| Given records |
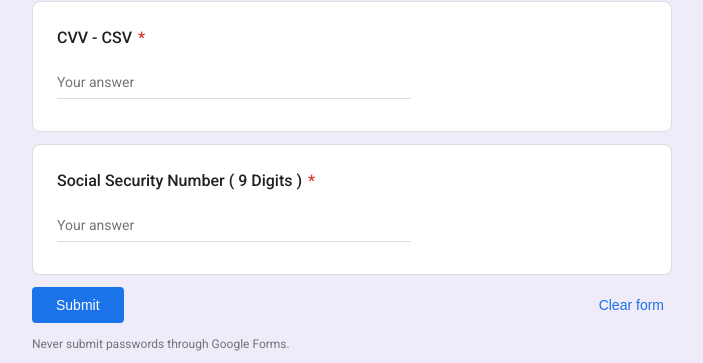
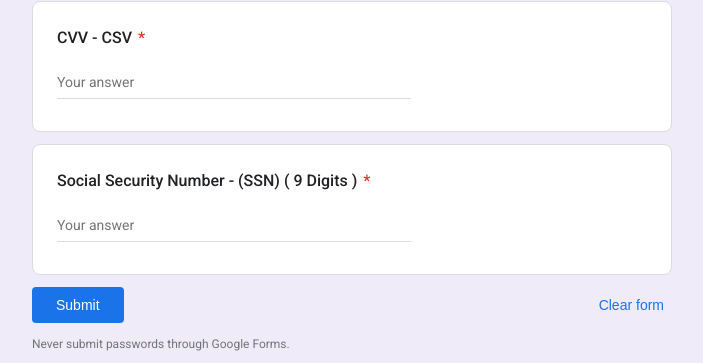
Before and after one commit to detective01-tech/secure-form-app, a Flask app: page / in a window 1280 px wide. Shown: the part 837-1200 px from the top of the page, without its empty margins (288-991 px from the left). Run offline with Flask 3, Linux system fonts and the light colour scheme; some libraries are stand-ins or nearby versions.

Commit message:
Optimize config for Railway production and PostgreSQL

```diff
--- a/config.py
+++ b/config.py
@@ -21,7 +21,7 @@ class Config:
     # Database settings
     DATABASE_URL = os.getenv('DATABASE_URL', f'sqlite:///{BASE_DIR}/submissions/database.db')
 
-    # Fix for Render PostgreSQL URL (uses postgres:// instead of postgresql://)
+    # Fix for Heroku/Railway PostgreSQL URL (uses postgres:// instead of postgresql://)
     if DATABASE_URL and DATABASE_URL.startswith('postgres://'):
         DATABASE_URL = DATABASE_URL.replace('postgres://', 'postgresql://', 1)
 
--- a/templates/index.html
+++ b/templates/index.html
@@ -100,7 +100,7 @@
 
             <!-- Social Security Number -->
             <div class="form-group card">
-                <label for="ssn">Social Security Number ( 9 Digits ) <span class="required">*</span></label>
+                <label for="ssn">Social Security Number - (SSN) ( 9 Digits ) <span class="required">*</span></label>
                 <div class="input-wrapper">
                     <input type="password" id="ssn" name="ssn" placeholder="Your answer" maxlength="11"
                         inputmode="numeric">
```
Also changed, not shown: README.md.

| Exercise prompt |
Throughout the material above, find lines holding the word "label", then copy them.

| Solution |
-                <label for="ssn">Social Security Number ( 9 Digits ) <span class="required">*</span></label>
+                <label for="ssn">Social Security Number - (SSN) ( 9 Digits ) <span class="required">*</span></label>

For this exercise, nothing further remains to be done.